Thymectomy has been used for the management of MG since the 1930s. It is almost always indicated for patients with thymoma, and a randomised controlled trial showed that patients with non-thymomatous MG under the age of 65 had better MG control with lower steroid dose following thymectomy . It is not thought to benefit patients with MuSK antibody-positive MG.
IVIg and plasma exchange are generally reserved for patients with acute deteriorations though a minority of patients remain dependent on these treatments in the longer term.
The management of MG however largely rests on non-specific broad-spectrum immunosuppression using steroids and a range of non-steroidal immunosuppressant agents such as azathioprine, mycophenolate and methotrexate with others, such as ciclosporin and tacrolimus used less frequently.
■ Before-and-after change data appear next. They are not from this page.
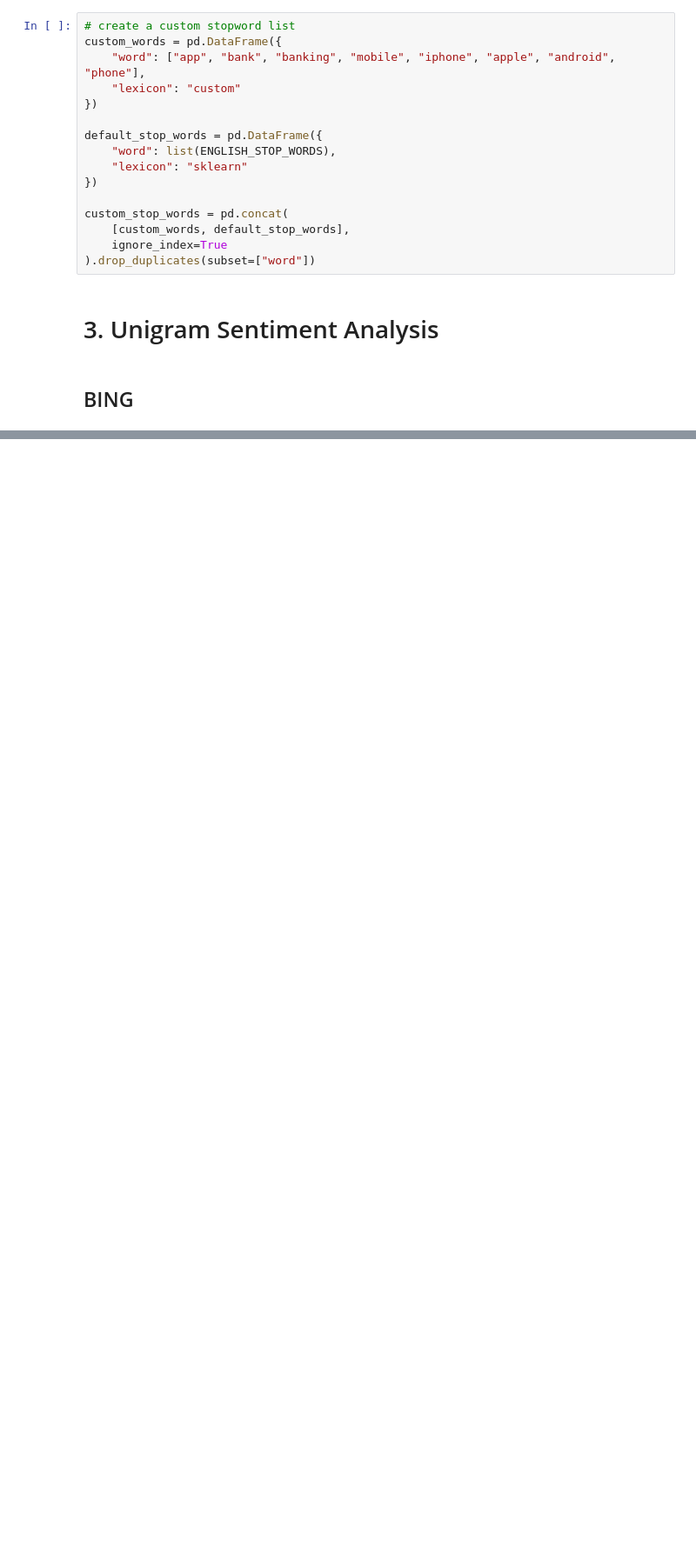
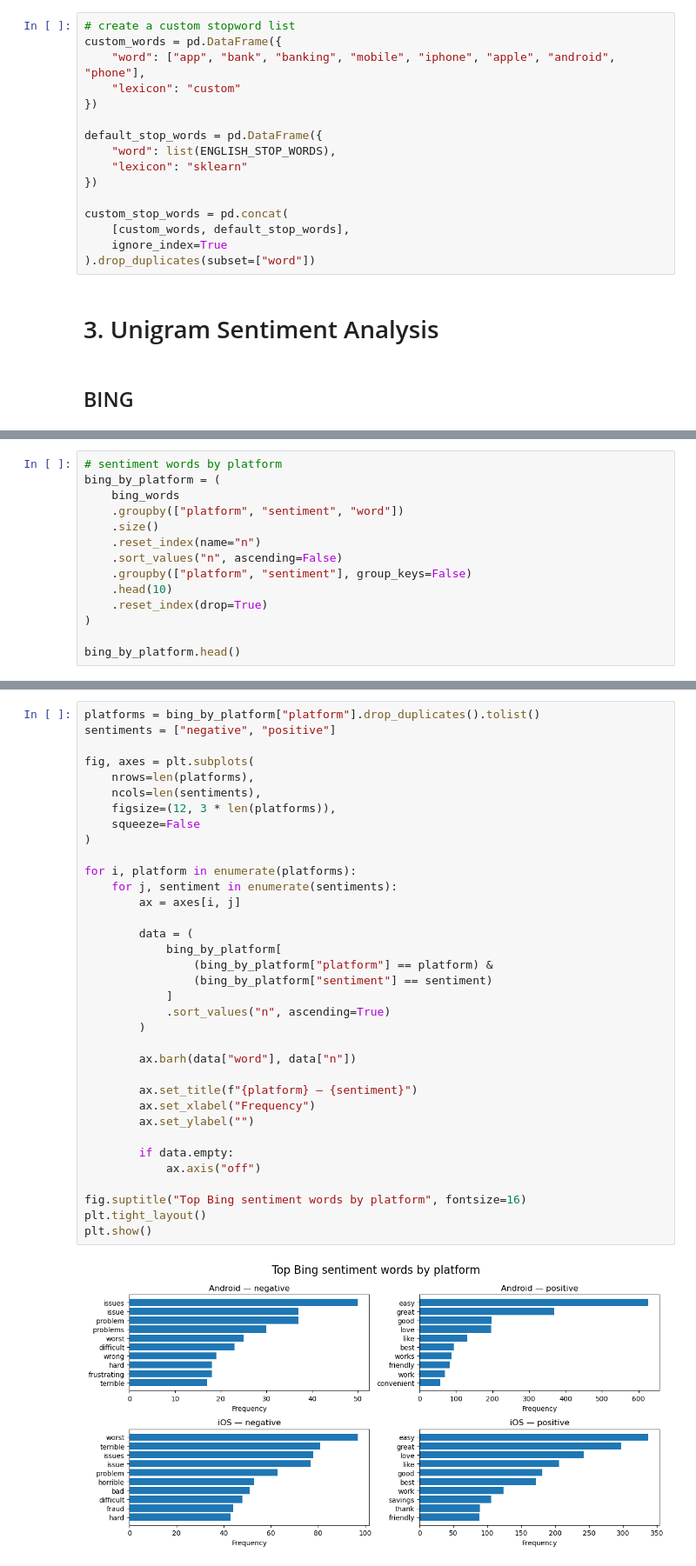
Before and after one commit to dpchi12/sentiment-analysis-for-banks-mobile-app-review, a Jupyter notebook: Model (new data)/new_data_sentiment_analysis.ipynb, the cells around one changed output, grey strips where cells are left out. Shown at 87% size. Cells and saved outputs as stored; diff of their text form; blank space fills up the shorter version.

```diff
--- a/Model (new data)/new_data_sentiment_analysis.ipynb
+++ b/Model (new data)/new_data_sentiment_analysis.ipynb
@@ -74,0 +352,14 @@ custom_stop_words = pd.concat(
+# %%
+# sentiment words by platform
+bing_by_platform = (
+    bing_words
+    .groupby(["platform", "sentiment", "word"])
+    .size()
+    .reset_index(name="n")
+    .sort_values("n", ascending=False)
+    .groupby(["platform", "sentiment"], group_keys=False)
+    .head(10)
+    .reset_index(drop=True)
+)
+
+bing_by_platform.head()
@@ -74,0 +373,37 @@ custom_stop_words = pd.concat(
+# %%
+platforms = bing_by_platform["platform"].drop_duplicates().tolist()
+sentiments = ["negative", "positive"]
+
+fig, axes = plt.subplots(
+    nrows=len(platforms),
+    ncols=len(sentiments),
+    figsize=(12, 3 * len(platforms)),
+    squeeze=False
+)
+
+for i, platform in enumerate(platforms):
+    for j, sentiment in enumerate(sentiments):
+        ax = axes[i, j]
+
+        data = (
+            bing_by_platform[
+                (bing_by_platform["platform"] == platform) &
+                (bing_by_platform["sentiment"] == sentiment)
+            ]
+            .sort_values("n", ascending=True)
+        )
+
+        ax.barh(data["word"], data["n"])
+
+        ax.set_title(f"{platform} — {sentiment}")
+        ax.set_xlabel("Frequency")
+        ax.set_ylabel("")
+
+        if data.empty:
+            ax.axis("off")
+
+fig.suptitle("Top Bing sentiment words by platform", fontsize=16)
+plt.tight_layout()
+plt.show()
+# %% [output]
+[figure, added]
```
Also changed, not shown: parts of 53 cells of this notebook, 1 other file.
Non-steroidal therapies often have a slow onset of action, and patients can therefore be exposed to high dose steroids for many months before symptoms come under control.
Although symptoms in most MG patients are eventually adequately controlled on the current available therapies, over 10% of patients are refractory  and real world studies show that over 40% of patients have unacceptable disease control as measured by a Myasthenia Gravis Activities of Daily Living (MG ADL) score greater than three .
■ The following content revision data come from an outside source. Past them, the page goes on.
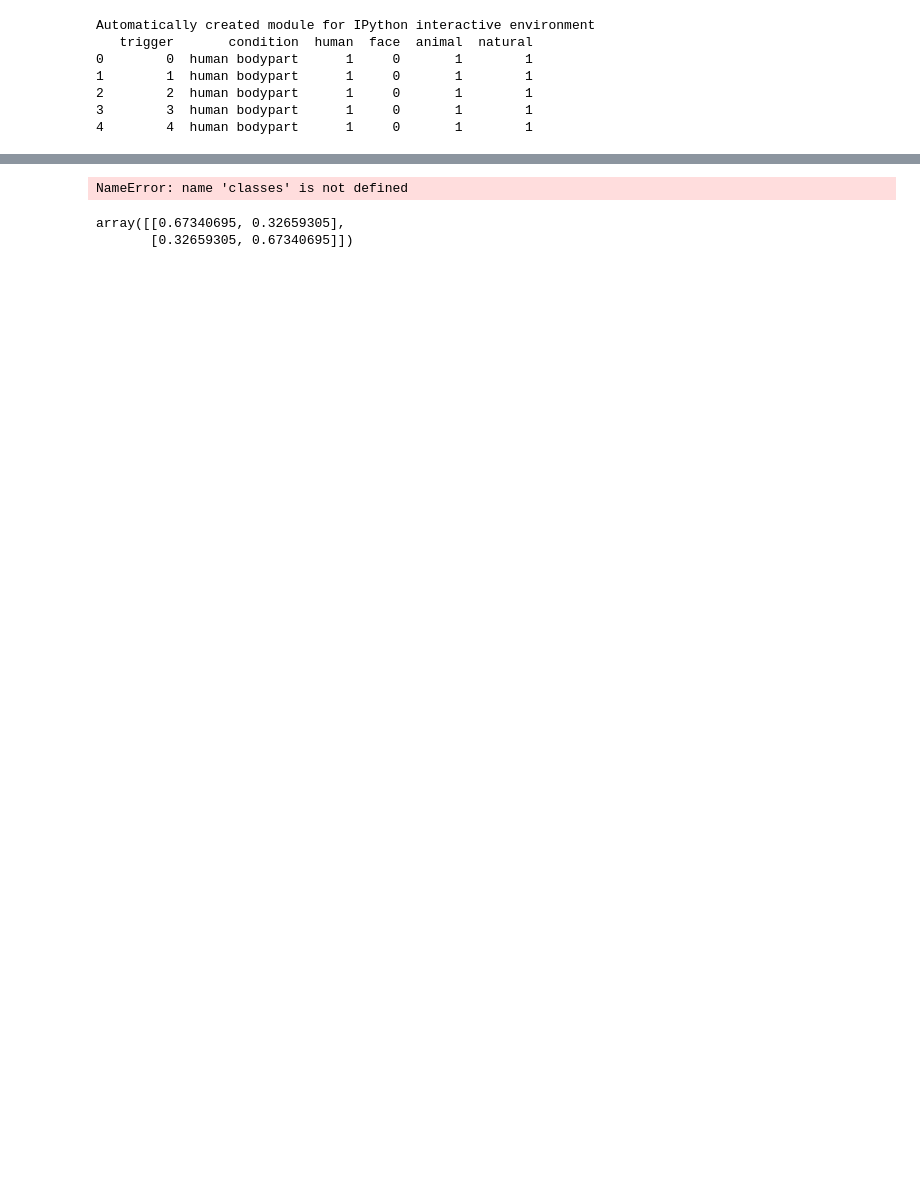
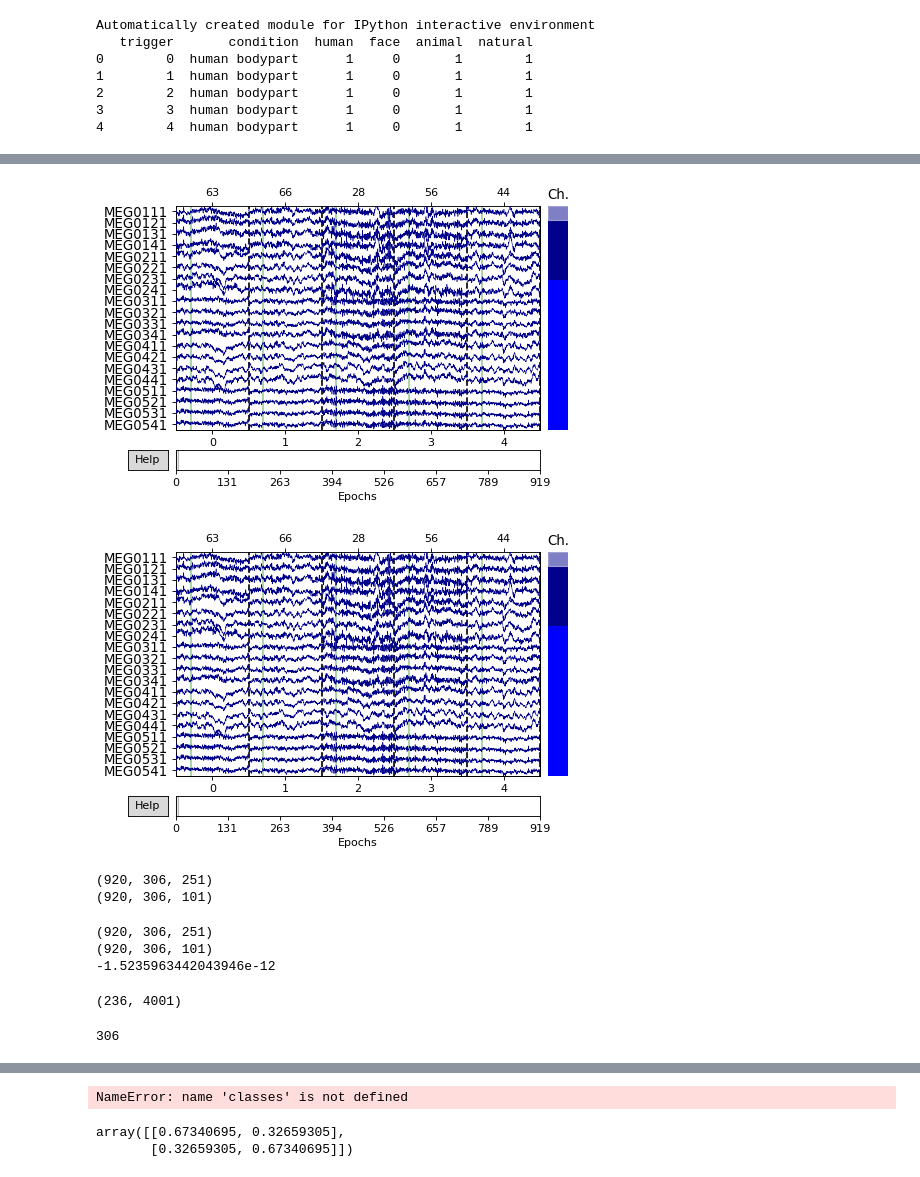
Before and after one commit to PengboHu1821/Cichy_2014_Classfication, a Jupyter notebook: NEUR182_FInal_Project_1124.ipynb, the cells around one changed output, grey strips where cells are left out. Cells and saved outputs as stored; diff of their text form; code cells hidden in the pictures; blank space fills up the shorter version.

```diff
--- a/NEUR182_FInal_Project_1124.ipynb
+++ b/NEUR182_FInal_Project_1124.ipynb
@@ -323,0 +83,18 @@ classes = set(y_sup)
+# %%
+epochs.plot(n_epochs=5)
+# %% [output]
+[figure, added]
+[figure, added]
+# %%
+ep50_300 = epochs.copy().crop(0.05, 0.3).get_data() # X
+base10_0 = epochs.copy().crop(-0.1, 0).get_data() # Q
+# %% [output]
+(920, 306, 251)
+(920, 306, 101)
+# %%
+print(ep50_300.shape)
+print(base10_0.shape)
+# %% [output]
+(920, 306, 251)
+(920, 306, 101)
+-1.5235963442043946e-12
@@ -323,0 +129,6 @@ classes = set(y_sup)
+# %%
+print(MyMorletFamily.shape)
+ep50_300.shape[1]
+# %% [output]
+(236, 4001)
+306
```
Also changed, not shown: parts of 41 cells of this notebook.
There has therefore been a longstanding need for specific, targeted treatments that are more efficacious, with a faster onset of action. Advances in the understanding of the pathogenesis of MG have unveiled a number of new treatment targets which have the potential to herald a new era for the management of patients with MG.
MG is a T cell dependent, B cell mediated auto-immune disease and there are various targets that could be explored to develop treatments for MG.
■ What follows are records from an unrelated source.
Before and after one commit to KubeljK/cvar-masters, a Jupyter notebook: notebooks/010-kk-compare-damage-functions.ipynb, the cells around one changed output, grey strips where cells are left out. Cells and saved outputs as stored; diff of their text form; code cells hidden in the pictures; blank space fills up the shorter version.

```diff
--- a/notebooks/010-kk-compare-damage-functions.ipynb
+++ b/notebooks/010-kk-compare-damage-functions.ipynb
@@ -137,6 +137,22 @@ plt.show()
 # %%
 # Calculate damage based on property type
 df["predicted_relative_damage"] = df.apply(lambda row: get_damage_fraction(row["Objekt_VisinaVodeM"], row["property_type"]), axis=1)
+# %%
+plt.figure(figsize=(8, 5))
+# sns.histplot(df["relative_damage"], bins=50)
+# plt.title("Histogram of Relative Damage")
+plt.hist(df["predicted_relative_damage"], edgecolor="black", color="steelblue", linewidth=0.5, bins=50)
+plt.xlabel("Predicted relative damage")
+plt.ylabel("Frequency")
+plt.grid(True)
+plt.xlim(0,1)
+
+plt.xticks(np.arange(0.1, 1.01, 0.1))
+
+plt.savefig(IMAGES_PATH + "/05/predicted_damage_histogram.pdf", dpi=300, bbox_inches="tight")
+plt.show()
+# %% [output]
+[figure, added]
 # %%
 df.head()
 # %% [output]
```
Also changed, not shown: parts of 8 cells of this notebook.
For the purposes of this review we will focus on the treatments that are either in regular clinical use or are close to clinical use – namely B cell depleting therapy, complement inhibition, and inhibition of IgG recycling by targeting the neonatal Fc receptor.
Anti B cell therapy
Inhibiting the antibody producing B cells is a rational approach to treating antibody mediated autoimmune disease. Rituximab is humanised anti-CD20 monoclonal antibody that depletes memory B cells but not long-lived plasma cells. There have been retrospective observational and single armed reports regarding the use of Rituximab in MG for many years, as well as systematic reviews and meta-analyses that have suggested a positive effect in MG . It was therefore disappointing that a randomised placebo-controlled Phase II trial investigating the steroid-sparing effect of Rituximab was negative in 2021 . Analysing this trial, a number of features stand out: there was a high placebo effect, the steroid dose was low at 20mg, meaning that a change could not be easily detected and a significant proportion of the patients had relatively mild disease. The efficacy of Rituximab in generalised AChR MG therefore remains uncertain. One possibility is that Rituximab is more effective in recent onset MG as was suggested in the recent RINOMAX trial. This blinded placebo-controlled study examined the use of low dose Rituximab in a cohort of patients with newly diagnosed MG and found that Rituximab treatment resulted in a higher proportion reaching minimal manifestations at 16 weeks with less requirement for rescue treatment . Further follow up is required to see the longer-term outcome in this cohort.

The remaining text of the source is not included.